We went straight that day from the shelter to our vet where he stayed to be checked out and cleaned up. He was so matted it took them two days to shave him down but he never once snapped or lost his temper. Then this smallest of sporting dogs moved right in with my smallest of sight hounds pack with not so much as a peep or raised hackle out of anyone. He has proven to be equally adaptable and good-natured with people, even toddlers. Bernie is easily the most cooperative dog I have ever lived with and still has not had a single accident in the house since the moment he first walked in.
Once his sight was restored, Bernie’s personality blossomed. Because his stamina and high play drive can wear out an Italian greyhound, the IGs have learned to tag-team him. When one gets tired and drops out another one takes over. Their very different running styles make these chases pretty funny to watch, sometimes. What Bernie lacks in speed and turning ratio, he tries to make up for with tactical short cuts through the koi pond. So far, he’s had dubious success with this - though it does make his playmates stop running just long enough to stare at him like he has lost his mind. Its a racing strategy no water-phobic Italian greyhound would ever resort to!
Bernie will never be special for earning a Master Hunter title or qualifying for national field trials. A spaniel who lives with a grandma in the city does not have such opportunities. But he did inherit the right stuff and could have made his ancestors proud if he had been born in a different time or place. He has made it his job to flush the birds out of our rhododendrons the first thing each morning. Bernie gets really excited about birds in his yard. Last summer, he proudly trotted up to me with something in his mouth, then just stood there looking as though he wasn’t exactly sure what was supposed to happen next. When I knelt down and held out my hand, he dropped a fledgling dove in my palm.

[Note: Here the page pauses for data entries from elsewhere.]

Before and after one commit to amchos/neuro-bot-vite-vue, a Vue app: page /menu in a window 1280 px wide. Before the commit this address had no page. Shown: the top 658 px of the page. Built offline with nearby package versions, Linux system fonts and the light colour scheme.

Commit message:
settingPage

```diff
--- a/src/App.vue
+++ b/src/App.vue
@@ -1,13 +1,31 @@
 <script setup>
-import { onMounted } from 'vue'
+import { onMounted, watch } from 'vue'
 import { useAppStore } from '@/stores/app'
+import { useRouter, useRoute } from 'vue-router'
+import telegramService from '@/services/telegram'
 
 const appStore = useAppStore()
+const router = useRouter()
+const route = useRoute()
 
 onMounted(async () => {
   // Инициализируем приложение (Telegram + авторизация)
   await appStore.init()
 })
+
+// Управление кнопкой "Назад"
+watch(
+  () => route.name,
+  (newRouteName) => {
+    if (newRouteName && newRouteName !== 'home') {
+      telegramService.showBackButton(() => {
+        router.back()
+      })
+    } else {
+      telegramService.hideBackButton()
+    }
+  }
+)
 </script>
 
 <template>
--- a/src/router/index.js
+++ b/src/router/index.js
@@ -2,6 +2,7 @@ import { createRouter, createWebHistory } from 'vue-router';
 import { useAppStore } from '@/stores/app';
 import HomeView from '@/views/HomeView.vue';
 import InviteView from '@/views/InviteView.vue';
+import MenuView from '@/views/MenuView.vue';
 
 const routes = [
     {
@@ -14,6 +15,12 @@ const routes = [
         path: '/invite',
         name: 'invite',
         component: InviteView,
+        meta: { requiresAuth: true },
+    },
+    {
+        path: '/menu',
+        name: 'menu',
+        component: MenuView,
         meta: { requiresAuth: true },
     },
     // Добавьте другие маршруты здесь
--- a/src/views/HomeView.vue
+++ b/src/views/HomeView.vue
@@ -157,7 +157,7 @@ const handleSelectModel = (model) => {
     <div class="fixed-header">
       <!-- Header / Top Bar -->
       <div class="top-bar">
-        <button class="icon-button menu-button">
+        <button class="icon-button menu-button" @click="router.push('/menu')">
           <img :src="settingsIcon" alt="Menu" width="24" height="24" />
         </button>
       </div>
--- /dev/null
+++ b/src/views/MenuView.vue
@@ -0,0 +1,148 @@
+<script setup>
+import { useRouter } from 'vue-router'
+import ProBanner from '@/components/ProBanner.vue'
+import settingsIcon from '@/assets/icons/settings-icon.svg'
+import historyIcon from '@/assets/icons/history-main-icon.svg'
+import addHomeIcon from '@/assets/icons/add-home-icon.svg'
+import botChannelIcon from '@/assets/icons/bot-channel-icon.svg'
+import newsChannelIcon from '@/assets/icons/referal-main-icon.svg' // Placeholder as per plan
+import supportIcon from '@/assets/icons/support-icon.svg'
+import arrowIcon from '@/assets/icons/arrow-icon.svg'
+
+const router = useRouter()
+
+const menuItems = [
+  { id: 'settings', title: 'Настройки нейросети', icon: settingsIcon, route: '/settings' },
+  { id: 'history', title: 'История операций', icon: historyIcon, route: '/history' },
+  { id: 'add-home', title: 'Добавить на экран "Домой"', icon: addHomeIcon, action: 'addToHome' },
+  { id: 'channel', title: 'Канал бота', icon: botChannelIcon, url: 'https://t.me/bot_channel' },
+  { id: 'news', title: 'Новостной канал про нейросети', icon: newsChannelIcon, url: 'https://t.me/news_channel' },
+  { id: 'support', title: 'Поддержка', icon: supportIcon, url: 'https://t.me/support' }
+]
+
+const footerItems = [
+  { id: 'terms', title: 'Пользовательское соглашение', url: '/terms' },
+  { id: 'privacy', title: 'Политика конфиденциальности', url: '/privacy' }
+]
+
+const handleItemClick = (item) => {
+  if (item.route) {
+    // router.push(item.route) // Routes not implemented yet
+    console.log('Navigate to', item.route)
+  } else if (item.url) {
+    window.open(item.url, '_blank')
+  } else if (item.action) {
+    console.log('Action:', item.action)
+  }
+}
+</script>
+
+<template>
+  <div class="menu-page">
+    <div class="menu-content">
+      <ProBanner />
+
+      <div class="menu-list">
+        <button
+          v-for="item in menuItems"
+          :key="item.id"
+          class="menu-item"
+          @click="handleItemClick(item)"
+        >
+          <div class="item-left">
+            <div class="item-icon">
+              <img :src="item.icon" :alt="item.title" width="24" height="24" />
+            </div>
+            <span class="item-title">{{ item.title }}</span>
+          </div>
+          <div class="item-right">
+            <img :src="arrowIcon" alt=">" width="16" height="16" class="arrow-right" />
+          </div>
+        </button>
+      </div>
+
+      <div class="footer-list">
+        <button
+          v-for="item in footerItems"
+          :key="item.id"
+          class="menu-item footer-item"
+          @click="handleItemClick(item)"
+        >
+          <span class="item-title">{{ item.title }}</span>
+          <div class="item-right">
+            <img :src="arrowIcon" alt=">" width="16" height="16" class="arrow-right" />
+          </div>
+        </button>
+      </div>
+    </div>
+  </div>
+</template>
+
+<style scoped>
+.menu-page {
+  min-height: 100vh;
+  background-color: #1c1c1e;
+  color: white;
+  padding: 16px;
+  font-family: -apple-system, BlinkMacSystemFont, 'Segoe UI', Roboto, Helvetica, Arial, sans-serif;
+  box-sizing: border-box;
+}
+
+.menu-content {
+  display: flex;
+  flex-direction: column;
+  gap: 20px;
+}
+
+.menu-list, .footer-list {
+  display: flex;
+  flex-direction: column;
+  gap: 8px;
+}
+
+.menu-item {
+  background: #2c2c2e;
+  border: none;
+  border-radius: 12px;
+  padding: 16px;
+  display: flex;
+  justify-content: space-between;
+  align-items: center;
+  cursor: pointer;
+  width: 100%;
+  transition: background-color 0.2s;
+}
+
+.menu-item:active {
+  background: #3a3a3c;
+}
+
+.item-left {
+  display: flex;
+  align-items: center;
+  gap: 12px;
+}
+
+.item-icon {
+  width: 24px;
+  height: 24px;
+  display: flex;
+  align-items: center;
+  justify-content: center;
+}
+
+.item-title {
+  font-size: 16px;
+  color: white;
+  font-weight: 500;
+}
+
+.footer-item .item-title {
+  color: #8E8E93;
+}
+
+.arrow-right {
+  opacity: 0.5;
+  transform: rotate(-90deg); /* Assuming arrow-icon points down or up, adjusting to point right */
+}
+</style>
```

No stranger to IGs taking out chipmunks and squirrels, I expected it to be mangled or dead but apparently the little bird was only stunned. It was able to cling to a branch in the shrubbery, then hop awkwardly from branch to branch, and a few minutes later it flew away. Yes, with proper training, I expect Bernie could have earned his keep as a retriever had that been his lot in life.
Bernie is special to me for a different reason. Every time I look at him I am reminded how precarious all of our lives really are and how readily we take our blessings for granted. One man’s trash often is another man’s treasure. And while timing can be everything, fate or the angels do still intervene occasionally and set things right for us fumbling mortals. On that day last of July, Bernie and I were grateful beneficiaries of some of that cosmic good will. I thought I had lost the little black dog who had affected me so deeply. Only because two animal control officers stayed too long at lunch was that special spaniel still alive. Today, Bernie has a good home, I have a great dog, and everything else is gravy!